Task item: Task for the records below: copy exactly from the first line on, stopping once the line with "Also changed, not shown: README.md" is copied, and leave out the pictures.

Detected change data:
○ ○ ○

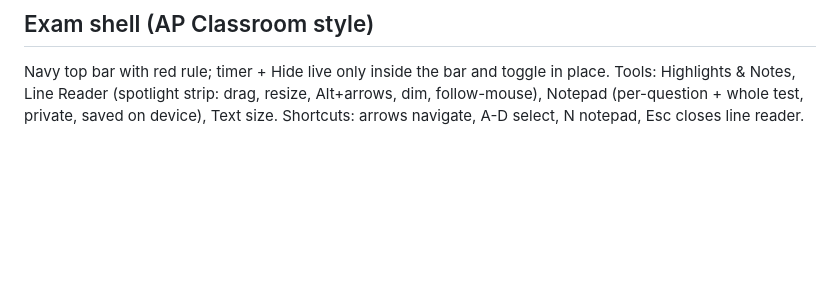
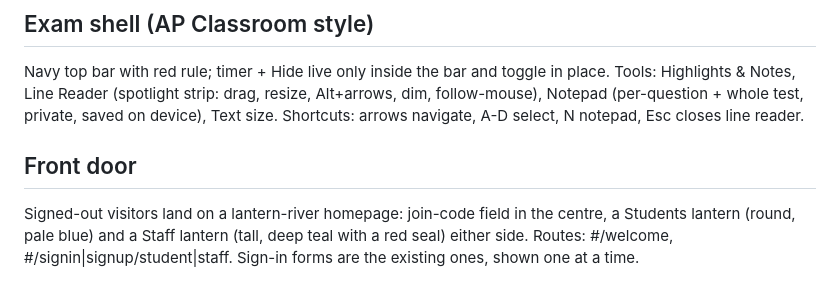
Before and after one commit to deanh-tutoring/edassess, a Markdown page: DESIGN.md, the part around the change. Drawn GitHub-style; blank space fills up the shorter version.

```diff
--- a/DESIGN.md
+++ b/DESIGN.md
@@ -34,3 +34,6 @@ Keep the Lantern River look (glow, gradients, soft motion). Remove only what doe
 
 ## Exam shell (AP Classroom style)
 Navy top bar with red rule; timer + Hide live only inside the bar and toggle in place. Tools: Highlights & Notes, Line Reader (spotlight strip: drag, resize, Alt+arrows, dim, follow-mouse), Notepad (per-question + whole test, private, saved on device), Text size. Shortcuts: arrows navigate, A-D select, N notepad, Esc closes line reader.
+
+## Front door
+Signed-out visitors land on a lantern-river homepage: join-code field in the centre, a Students lantern (round, pale blue) and a Staff lantern (tall, deep teal with a red seal) either side. Routes: #/welcome, #/signin|signup/student|staff. Sign-in forms are the existing ones, shown one at a time.
```
Also changed, not shown: README.md (+6 -1 lines), docs/00-home.png (added), 1 other file.
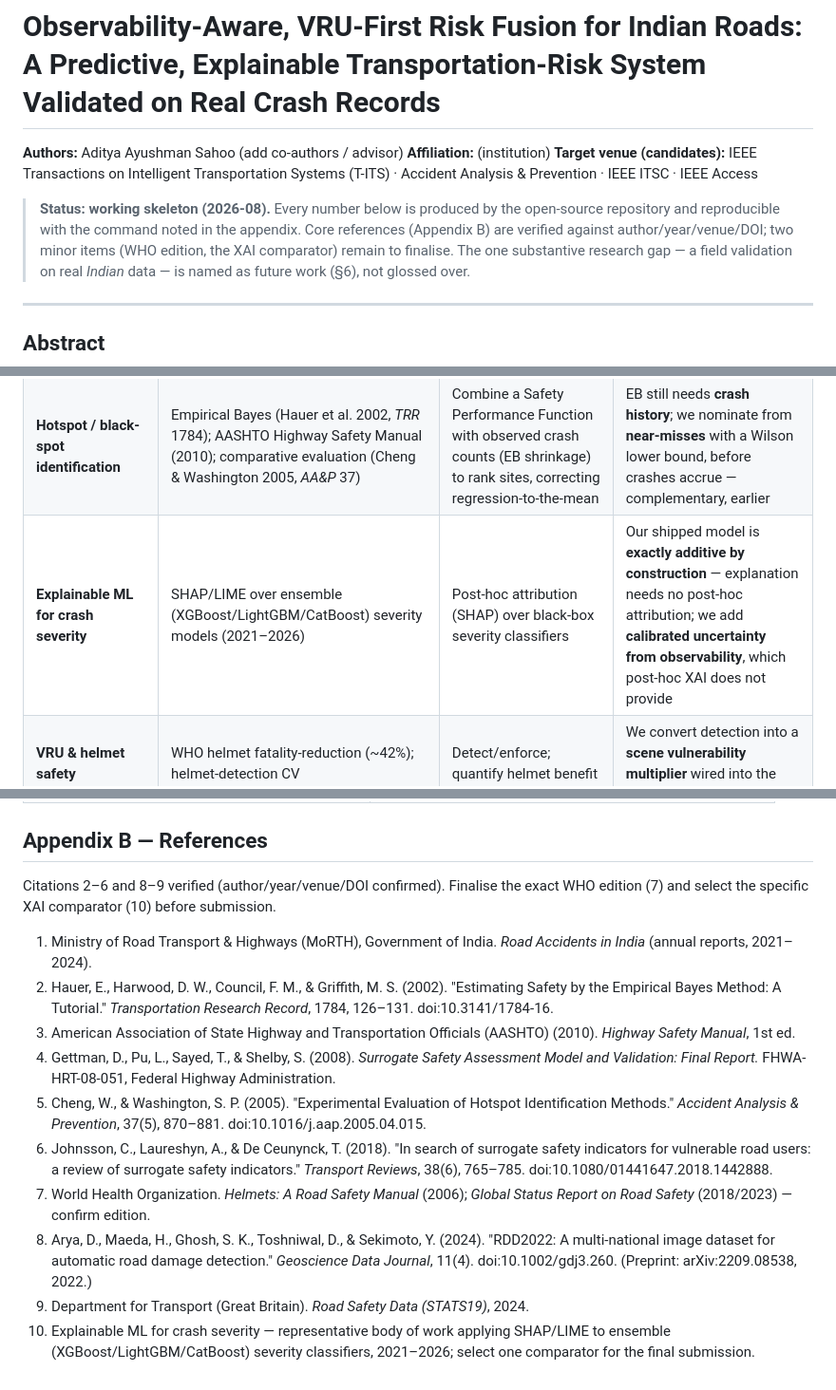
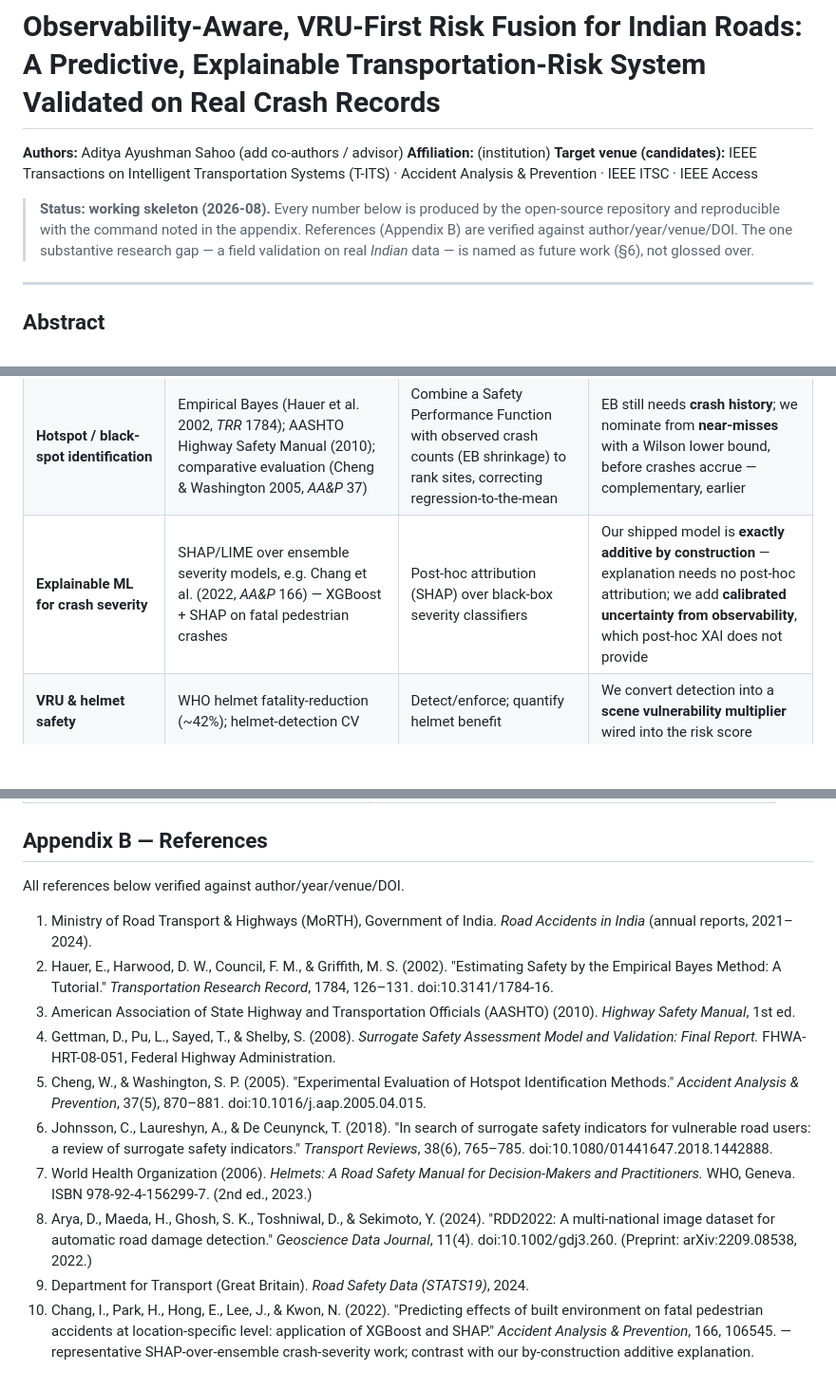
Before and after one commit to adityaayushman/TRIE, a Markdown page: paper/smart-road-guardian.md, 3 parts joined by grey strips. Shown at 95% size. GitHub-like rendering; blank space fills up the shorter version.

Commit message:
Finalize the last two paper citations
Verified and locked the two remaining references: WHO (2006) Helmets manual
(ISBN 978-92-4-156299-7, 2nd ed. 2023) and the XAI comparator — Chang et al.
(2022, Accident Analysis & Prevention 166, 106545), XGBoost+SHAP on fatal
pedestrian crashes, a fitting contrast to our by-construction additive
explanation. No (verify) flags remain; the reference list is complete.

Co-Authored-By: Claude Opus 4.8 <noreply@anthropic.com>

```diff
--- a/paper/smart-road-guardian.md
+++ b/paper/smart-road-guardian.md
@@ -6,8 +6,7 @@
 
 > **Status: working skeleton (2026-08).** Every number below is produced by the
 > open-source repository and reproducible with the command noted in the appendix.
-> Core references (Appendix B) are verified against author/year/venue/DOI; two
-> minor items (WHO edition, the XAI comparator) remain to finalise. The one
+> References (Appendix B) are verified against author/year/venue/DOI. The one
 > substantive research gap — a field validation on real *Indian* data — is named
 > as future work (§6), not glossed over.
 
@@ -92,7 +91,7 @@ records.
 |---|---|---|---|
 | **Surrogate safety measures (SSM) / traffic conflict techniques** | SSAM (Gettman et al. 2008, FHWA-HRT-08-051); TTC/PET indicators; VRU surrogate-indicator review (Johnsson, Laureshyn & De Ceunynck 2018, *Transport Reviews*) | Use near-misses (TTC, PET) as proactive safety precursors, increasingly for VRUs | We fold surrogate exposure into a **multi-factor, explainable fusion** with sensor-aware uncertainty, not a single conflict indicator; and use it for **segment nomination** |
 | **Hotspot / black-spot identification** | Empirical Bayes (Hauer et al. 2002, *TRR* 1784); AASHTO Highway Safety Manual (2010); comparative evaluation (Cheng & Washington 2005, *AA&P* 37) | Combine a Safety Performance Function with observed crash counts (EB shrinkage) to rank sites, correcting regression-to-the-mean | EB still needs **crash history**; we nominate from **near-misses** with a Wilson lower bound, before crashes accrue — complementary, earlier |
-| **Explainable ML for crash severity** | SHAP/LIME over ensemble (XGBoost/LightGBM/CatBoost) severity models (2021–2026) | Post-hoc attribution (SHAP) over black-box severity classifiers | Our shipped model is **exactly additive by construction** — explanation needs no post-hoc attribution; we add **calibrated uncertainty from observability**, which post-hoc XAI does not provide |
+| **Explainable ML for crash severity** | SHAP/LIME over ensemble severity models, e.g. Chang et al. (2022, *AA&P* 166) — XGBoost + SHAP on fatal pedestrian crashes | Post-hoc attribution (SHAP) over black-box severity classifiers | Our shipped model is **exactly additive by construction** — explanation needs no post-hoc attribution; we add **calibrated uncertainty from observability**, which post-hoc XAI does not provide |
 | **VRU & helmet safety** | WHO helmet fatality-reduction (~42%); helmet-detection CV | Detect/enforce; quantify helmet benefit | We convert detection into a **scene vulnerability multiplier** wired into the risk score |
 | **Uncertainty quantification** | Bayesian/ensemble UQ in ML | Predictive uncertainty from model/data | Our band is **driven by sensor coverage** (which factors were measurable), an interpretable, deployment-relevant notion |
 
@@ -292,8 +291,7 @@ Every result is one command from the open-source repository:
 
 ## Appendix B — References
 
-Citations 2–6 and 8–9 verified (author/year/venue/DOI confirmed). Finalise the
-exact WHO edition (7) and select the specific XAI comparator (10) before submission.
+All references below verified against author/year/venue/DOI.
 
 1. Ministry of Road Transport & Highways (MoRTH), Government of India. *Road Accidents in India* (annual reports, 2021–2024).
 2. Hauer, E., Harwood, D. W., Council, F. M., & Griffith, M. S. (2002). "Estimating Safety by the Empirical Bayes Method: A Tutorial." *Transportation Research Record*, 1784, 126–131. doi:10.3141/1784-16.
@@ -301,7 +299,7 @@ exact WHO edition (7) and select the specific XAI comparator (10) before submiss
 4. Gettman, D., Pu, L., Sayed, T., & Shelby, S. (2008). *Surrogate Safety Assessment Model and Validation: Final Report.* FHWA-HRT-08-051, Federal Highway Administration.
 5. Cheng, W., & Washington, S. P. (2005). "Experimental Evaluation of Hotspot Identification Methods." *Accident Analysis & Prevention*, 37(5), 870–881. doi:10.1016/j.aap.2005.04.015.
 6. Johnsson, C., Laureshyn, A., & De Ceunynck, T. (2018). "In search of surrogate safety indicators for vulnerable road users: a review of surrogate safety indicators." *Transport Reviews*, 38(6), 765–785. doi:10.1080/01441647.2018.1442888.
-7. World Health Organization. *Helmets: A Road Safety Manual* (2006); *Global Status Report on Road Safety* (2018/2023) — confirm edition.
+7. World Health Organization (2006). *Helmets: A Road Safety Manual for Decision-Makers and Practitioners.* WHO, Geneva. ISBN 978-92-4-156299-7. (2nd ed., 2023.)
 8. Arya, D., Maeda, H., Ghosh, S. K., Toshniwal, D., & Sekimoto, Y. (2024). "RDD2022: A multi-national image dataset for automatic road damage detection." *Geoscience Data Journal*, 11(4). doi:10.1002/gdj3.260. (Preprint: arXiv:2209.08538, 2022.)
 9. Department for Transport (Great Britain). *Road Safety Data (STATS19)*, 2024.
-10. Explainable ML for crash severity — representative body of work applying SHAP/LIME to ensemble (XGBoost/LightGBM/CatBoost) severity classifiers, 2021–2026; select one comparator for the final submission.
+10. Chang, I., Park, H., Hong, E., Lee, J., & Kwon, N. (2022). "Predicting effects of built environment on fatal pedestrian accidents at location-specific level: application of XGBoost and SHAP." *Accident Analysis & Prevention*, 166, 106545. — representative SHAP-over-ensemble crash-severity work; contrast with our by-construction additive explanation.
```
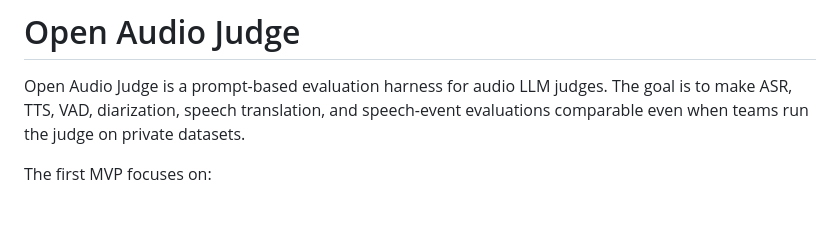
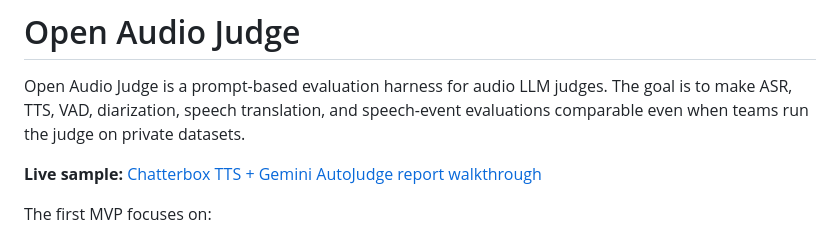
Before and after one commit to kennethli319/open-audio-judge, a Markdown page: README.md, the part around the change. GitHub-like rendering; blank space fills up the shorter version.

Commit message:
Link hosted sample page from README

```diff
--- a/README.md
+++ b/README.md
@@ -1,6 +1,8 @@
 # Open Audio Judge
 
 Open Audio Judge is a prompt-based evaluation harness for audio LLM judges. The goal is to make ASR, TTS, VAD, diarization, speech translation, and speech-event evaluations comparable even when teams run the judge on private datasets.
+
+**Live sample:** [Chatterbox TTS + Gemini AutoJudge report walkthrough](https://kennethli319.github.io/open-audio-judge/chatterbox-gemini-sample.html)
 
 The first MVP focuses on:
 
```
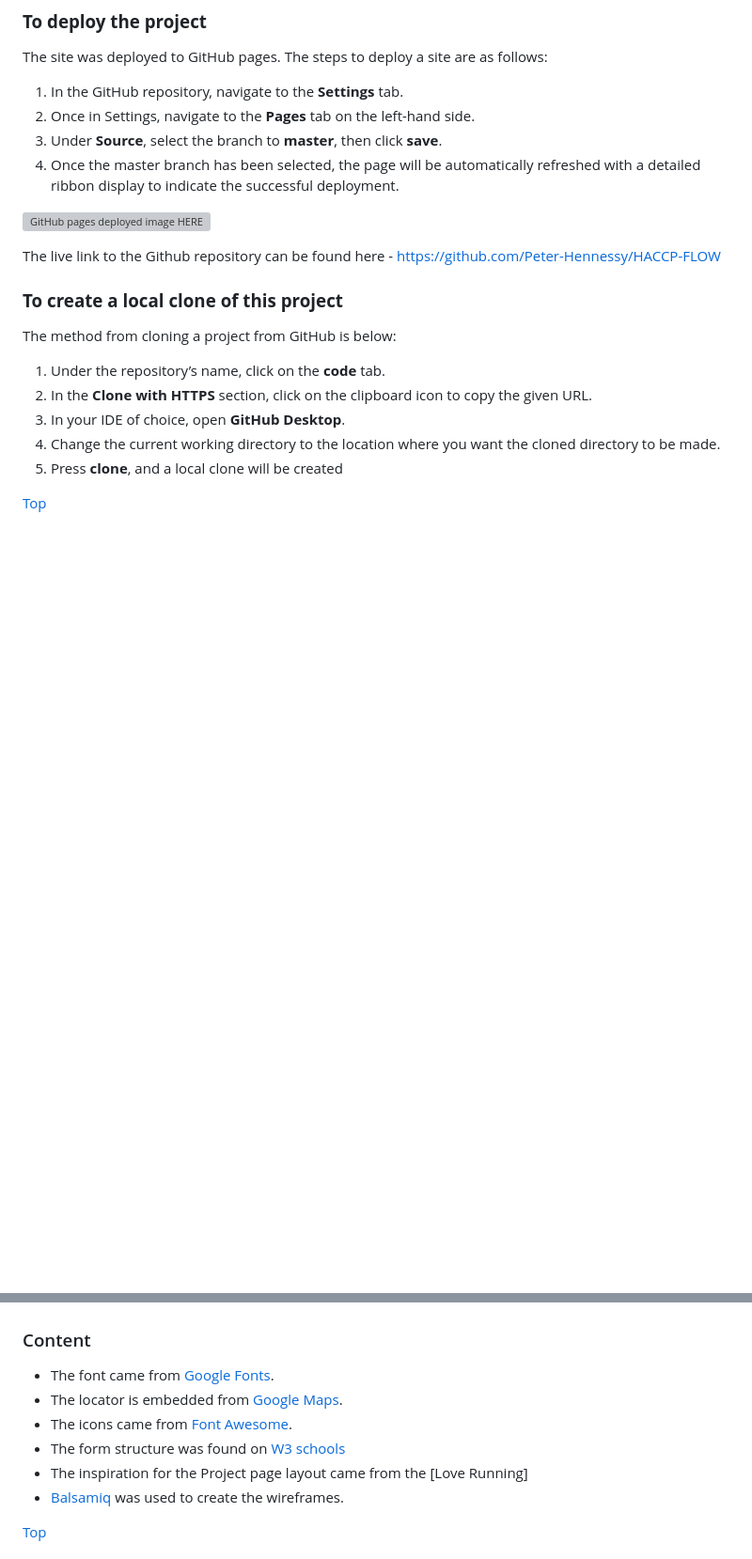
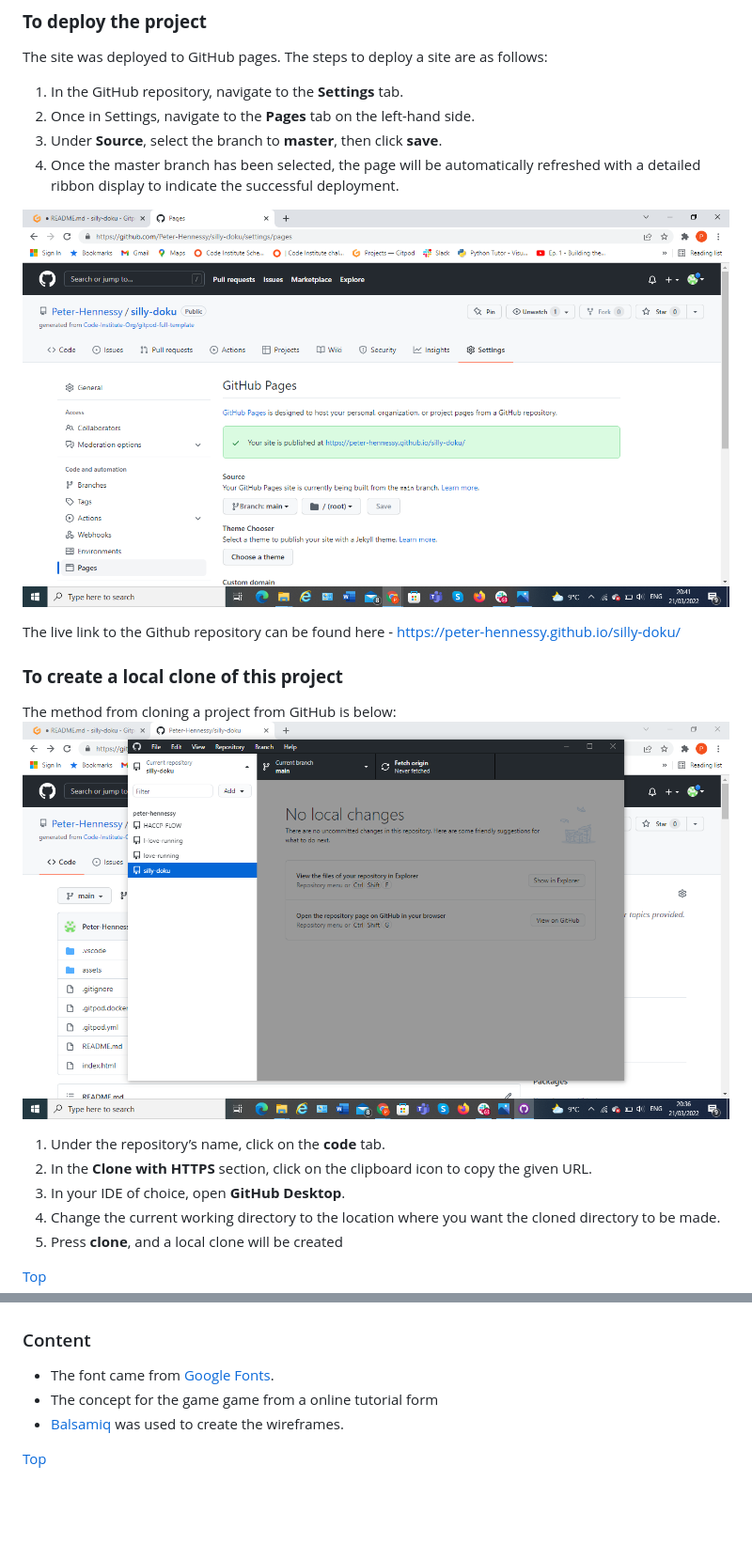
Before and after one commit to Peter-Hennessy/silly-doku, a Markdown page: README.md, 2 parts joined by grey strips. Shown at 94% size. Rendered like a GitHub page; pictures changed too: assets/readme-images/clone.png (added), assets/readme-images/deploy.png (added); blank space fills up the shorter version; grey boxes are pictures that could not be loaded.

Commit message:
Create Additional input for readme

```diff
--- a/README.md
+++ b/README.md
@@ -116,12 +115,12 @@ The site was deployed to GitHub pages. The steps to deploy a site are as follows
   3. Under **Source**, select the branch to **master**, then click **save**.
   4. Once the master branch has been selected, the page will be automatically refreshed with a detailed ribbon display to indicate the successful deployment.
 
-![GitHub pages deployed image HERE](assets/css/images/readme-images/deploy.png)
+![GitHub pages deployed image HERE](assets/readme-images/deploy.png)
 
-  The live link to the Github repository can be found here -  https://github.com/Peter-Hennessy/HACCP-FLOW
+  The live link to the Github repository can be found here -  https://peter-hennessy.github.io/silly-doku/
 
 ### **To create a local clone of this project**
-The method from cloning a project from GitHub is below:
+The method from cloning a project from GitHub is below: ![Cloned Repository](assets/readme-images/clone.png)
 
 1. Under the repository’s name, click on the **code** tab.
 2. In the **Clone with HTTPS** section, click on the clipboard icon to copy the given URL.
@@ -136,10 +135,7 @@ The method from cloning a project from GitHub is below:
 ### Content
 
 * The font came from [Google Fonts](https://fonts.google.com/).
-* The locator is embedded from [Google Maps](https://www.google.com/maps).
-* The icons came from [Font Awesome](https://fontawesome.com/).
-* The form structure was found on [W3 schools](https://www.w3schools.com/howto/howto_css_contact_form.asp)
-* The inspiration for the Project page layout came from the [Love Running]
+* The concept for the game game from a online tutorial form
 * [Balsamiq](https://balsamiq.com/wireframes/) was used to create the wireframes.
 
  [Top](<#contents>)
```
Also changed, not shown: other parts of README.md (+9 -10 lines), TESTING.md (added), assets/readme-images/bug-3.png (added), assets/readme-images/bug-4.png (added), assets/readme-images/responsive.png (added), assets/readme-images/screen-1.png.
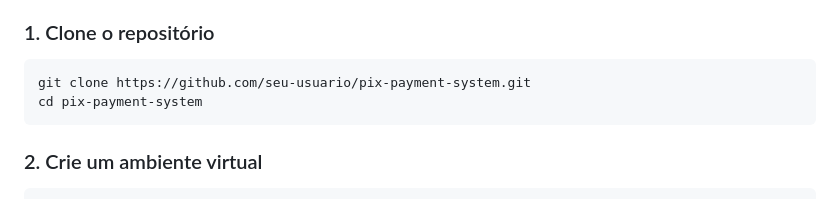
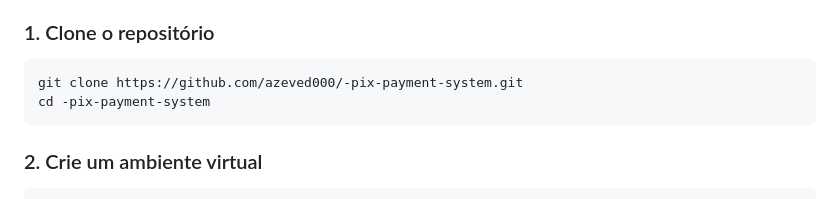
Before and after one commit to azeved000/-pix-payment-system, a Markdown page: README.md, the part around the change. Rendered like a GitHub page.

Commit message:
Atualiza README com link correto do repositório GitHub

````diff
--- a/README.md
+++ b/README.md
@@ -27,8 +27,8 @@ Um sistema completo de pagamentos PIX desenvolvido com Flask, SQLAlchemy e WebSo
 
 ### 1. Clone o repositório
 ```bash
-git clone https://github.com/seu-usuario/pix-payment-system.git
-cd pix-payment-system
+git clone https://github.com/azeved000/-pix-payment-system.git
+cd -pix-payment-system
 ```
 
 ### 2. Crie um ambiente virtual
````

○ ○ ○

Answer to this exercise:
Before and after one commit to deanh-tutoring/edassess, a Markdown page: DESIGN.md, the part around the change. Drawn GitHub-style; blank space fills up the shorter version.

```diff
--- a/DESIGN.md
+++ b/DESIGN.md
@@ -34,3 +34,6 @@ Keep the Lantern River look (glow, gradients, soft motion). Remove only what doe
 
 ## Exam shell (AP Classroom style)
 Navy top bar with red rule; timer + Hide live only inside the bar and toggle in place. Tools: Highlights & Notes, Line Reader (spotlight strip: drag, resize, Alt+arrows, dim, follow-mouse), Notepad (per-question + whole test, private, saved on device), Text size. Shortcuts: arrows navigate, A-D select, N notepad, Esc closes line reader.
+
+## Front door
+Signed-out visitors land on a lantern-river homepage: join-code field in the centre, a Students lantern (round, pale blue) and a Staff lantern (tall, deep teal with a red seal) either side. Routes: #/welcome, #/signin|signup/student|staff. Sign-in forms are the existing ones, shown one at a time.
```
Also changed, not shown: README.md (+6 -1 lines), docs/00-home.png (added), 1 other file.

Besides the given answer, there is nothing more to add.